Fred Simpson


  • Sport: Running
  • Born: 1878 in Alderville First Nation, Mississauga Ojibway territory, Ontario


  • 1906 – Finished third in the Peterborough Examiner road race
  • 1907 – Finished second in the Hamilton Herald road race
  • 1908 – Finished sixth in the marathon event at the Summer Olympics in London, England

Fred Simpson Sr. (1878-1945) was a talented marathon runner and one of the first aboriginal athletes to compete in the Olympic Games. Simpson grew up in the First Nation territory of Alderville at a time when most transportation and work was done on foot. At the age of 20, he moved with his wife Susan Muskrat to Hiawatha, a reserve on the north side of Rice Lake. He began training as a runner in Hiawatha and, in 1906, placed third in the Peterborough Examiner road race. Simpson trained as a member of the YMCA Harriers in Peterborough and, within two years, was one of the top runners in the world. At the 1908 Olympic Games in London, England, Simpson finished sixth in the marathon event, ahead of fellow Canadian Tom Longboat. In January 1909, he became a professional runner working with manager, trainer and promoter, Tom Eck, and travelled throughout Canada and the eastern United States. Simpson retired from running in 1912 to spend more time with his family and to work on the family farm in Hiawatha.

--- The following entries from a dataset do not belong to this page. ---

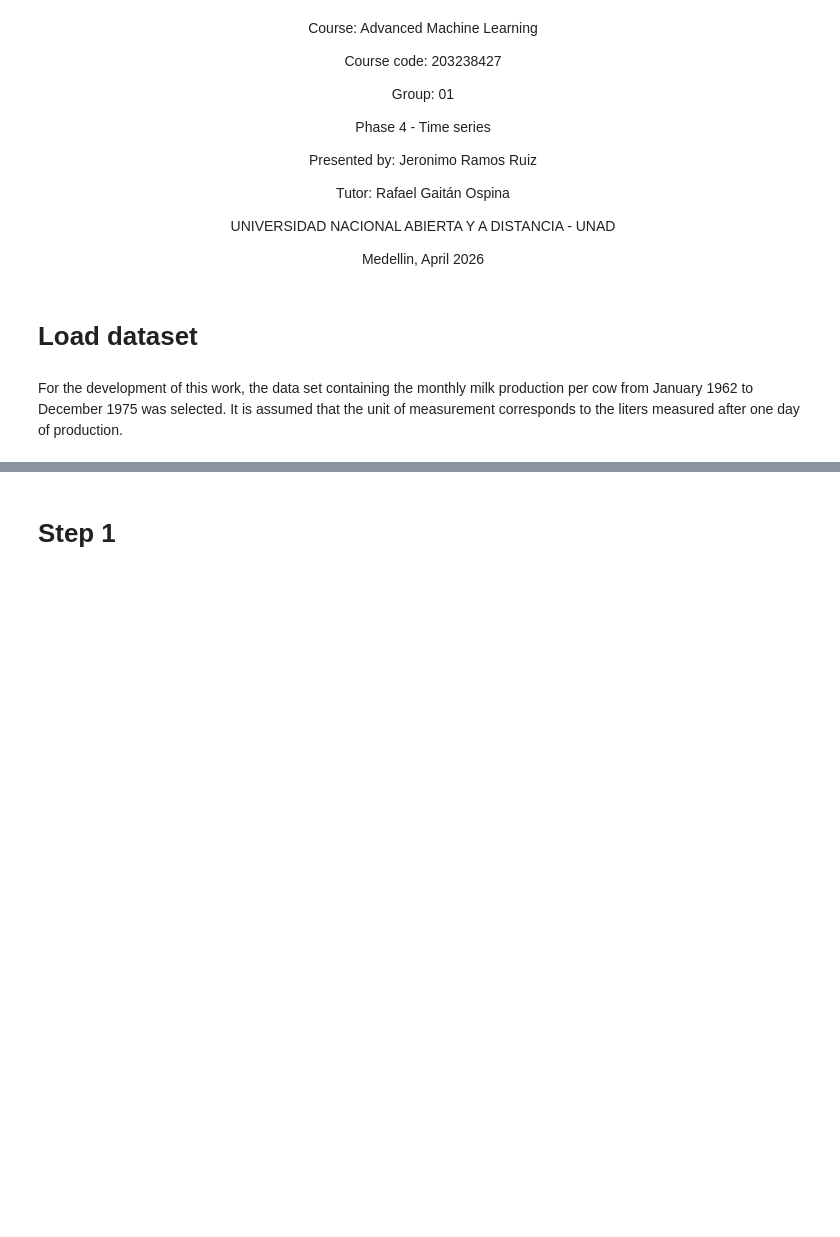
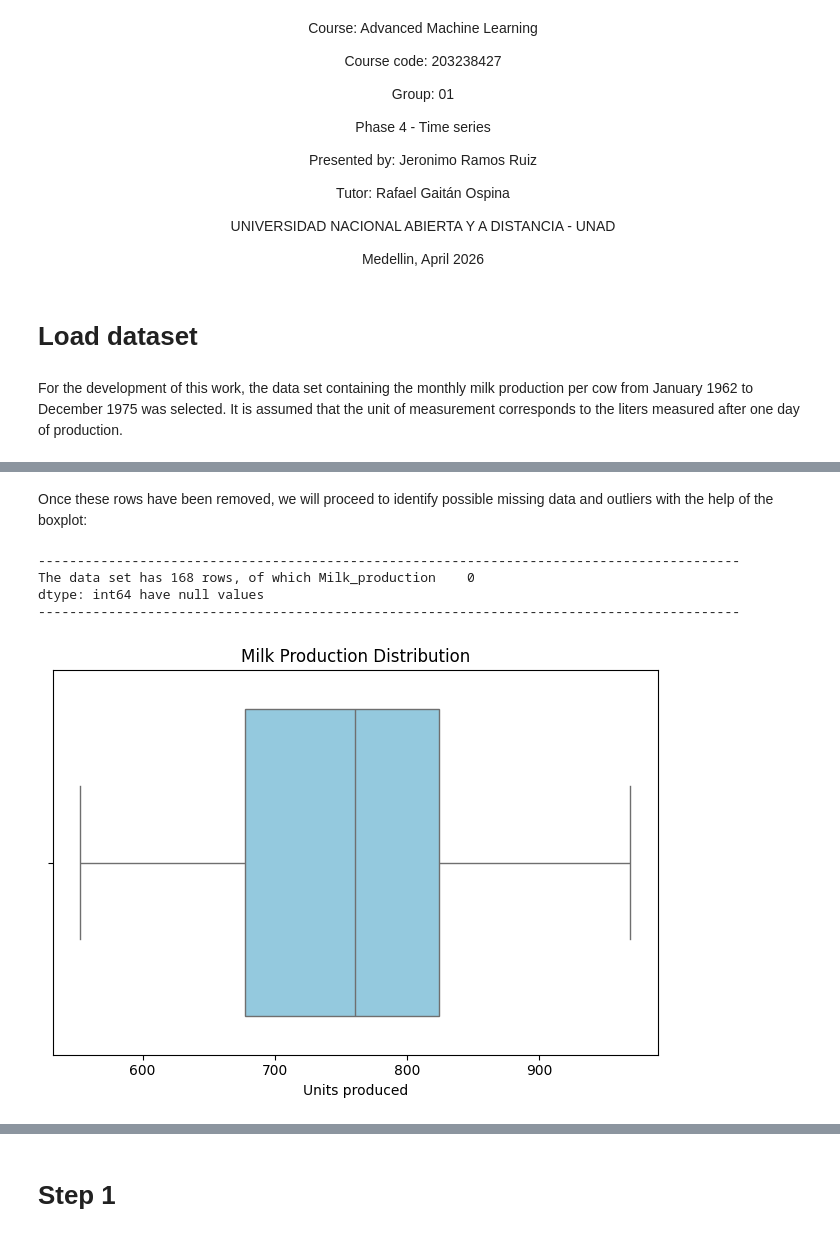
Before and after one commit to Jero2110/Advanced-ML_Phase-04, a Jupyter notebook: analysis/G01_Jeronimo_Ramos_Phase4.ipynb, the cells around one changed output, grey strips where cells are left out. Saved outputs shown, nothing was run; the diff lists cells and outputs as text; code cells hidden in the pictures; blank space fills up the shorter version.

```diff
--- a/analysis/G01_Jeronimo_Ramos_Phase4.ipynb
+++ b/analysis/G01_Jeronimo_Ramos_Phase4.ipynb
@@ -23,3 +29,11 @@ For the development of this work, the data set containing the monthly milk produ
 # %%
 # We load the data from the GitHub repository to avoid problems
 # with importing it if working with a Colab kernel
+
+path = 'https://raw.githubusercontent.com/Jero2110/Advanced-ML_Phase-04/refs/heads/main/analysis/data/monthly-milk-production-pounds-p(in).csv'
+
+
+df = pd.read_csv(path, parse_dates=['Month'], index_col='Month')
+df = df.rename(columns={'Monthly milk production: pounds per cow. Jan 62 ? Dec 75': 'Milk_production'})
+
+df.tail()
@@ -25,0 +50,6 @@ For the development of this work, the data set containing the monthly milk produ
+# %%
+df_clean = df.dropna()
+
+df_clean.index = pd.to_datetime(df_clean.index)
+
+df_clean.tail()
@@ -25,0 +64,28 @@ For the development of this work, the data set containing the monthly milk produ
+# %% [markdown]
+Once these rows have been removed, we will proceed to identify possible missing data and outliers with the help of the boxplot:
+# %%
+# First we will identify the null values
+
+rows = df_clean.shape[0]
+null_rows = df_clean.isna().sum()
+
+print('---'*30)
+print(f'The data set has {rows} rows, of which {null_rows} have null values')
+print('---'*30)
+# %% [output]
+------------------------------------------------------------------------------------------
+The data set has 168 rows, of which Milk_production    0
+dtype: int64 have null values
+------------------------------------------------------------------------------------------
+# %%
+plt.plot(figsize=(10, 10))
+
+# Box plot (to see outliers and distribution)
+sns.boxplot(x=df_clean['Milk_production'], color='skyblue')
+plt.title('Milk Production Distribution')
+plt.xlabel('Units produced')
+
+plt.tight_layout()
+plt.show()
+# %% [output]
+[figure, added]
```
Also changed, not shown: parts of 10 cells of this notebook.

Learn more about Simpson on the Alderville First Nation website. 

Read an article on Fred Simpson, written by Janice Forsyth, in the Trust’s magazine Heritage Matters

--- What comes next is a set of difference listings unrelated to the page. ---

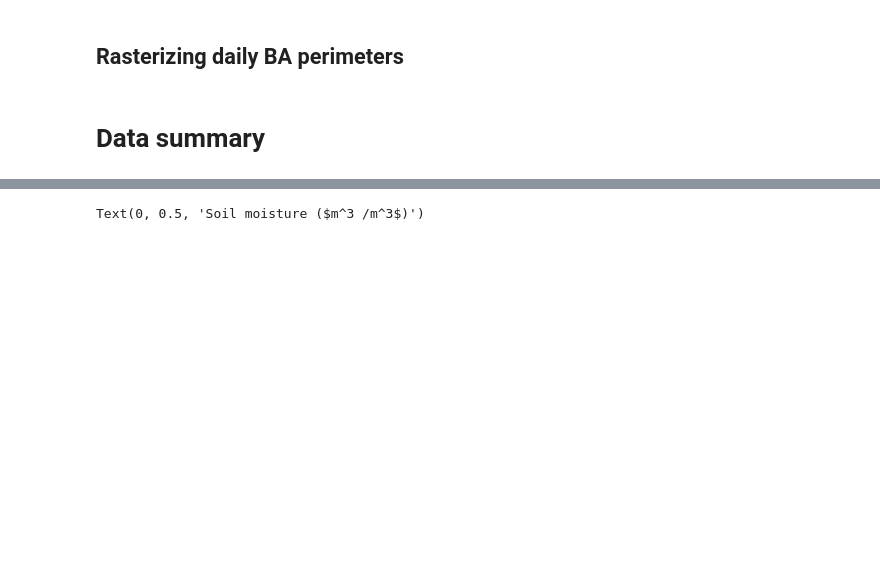
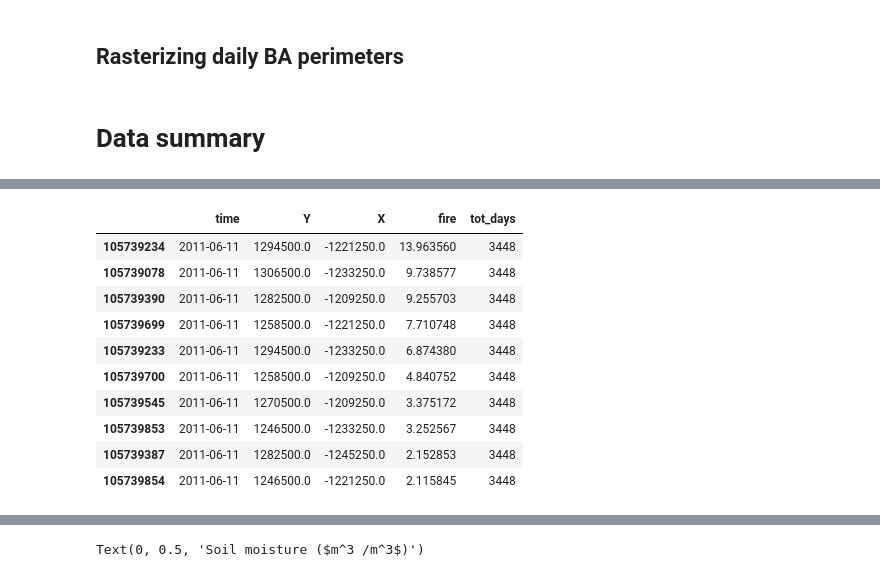
Before and after one commit to jtbuch/fire_hazard_index, a Jupyter notebook: scripts/preliminary_data_analysis.ipynb, the cells around one changed output, grey strips where cells are left out. Drawn from its saved outputs; the diff is of its cells as text; code cells hidden in the pictures; blank space fills up the shorter version.

```diff
--- a/scripts/preliminary_data_analysis.ipynb
+++ b/scripts/preliminary_data_analysis.ipynb
@@ -376,0 +414,14 @@ vpd_data= xarray.open_dataarray('../data/12km/VPD_daily_conus_2002-2020_12km.nc'
+# %%
+forest_df[forest_df.fire > 0][forest_df.tot_days == 3448].sort_values(by= 'fire', ascending= False).head(10)
+# %% [output]
+|  | time | Y | X | fire | tot_days |
+| 105739234 | 2011-06-11 | 1294500.0 | -1221250.0 | 13.963560 | 3448 |
+| 105739078 | 2011-06-11 | 1306500.0 | -1233250.0 | 9.738577 | 3448 |
+| 105739390 | 2011-06-11 | 1282500.0 | -1209250.0 | 9.255703 | 3448 |
+| 105739699 | 2011-06-11 | 1258500.0 | -1221250.0 | 7.710748 | 3448 |
+| 105739233 | 2011-06-11 | 1294500.0 | -1233250.0 | 6.874380 | 3448 |
+| 105739700 | 2011-06-11 | 1258500.0 | -1209250.0 | 4.840752 | 3448 |
+| 105739545 | 2011-06-11 | 1270500.0 | -1209250.0 | 3.375172 | 3448 |
+| 105739853 | 2011-06-11 | 1246500.0 | -1233250.0 | 3.252567 | 3448 |
+| 105739387 | 2011-06-11 | 1282500.0 | -1245250.0 | 2.152853 | 3448 |
+| 105739854 | 2011-06-11 | 1246500.0 | -1221250.0 | 2.115845 | 3448 |
```
Also changed, not shown: parts of 11 cells of this notebook, 1 other file.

Watch a video of the 1908 Olympics in London, England, with scenes from the marathon event, here: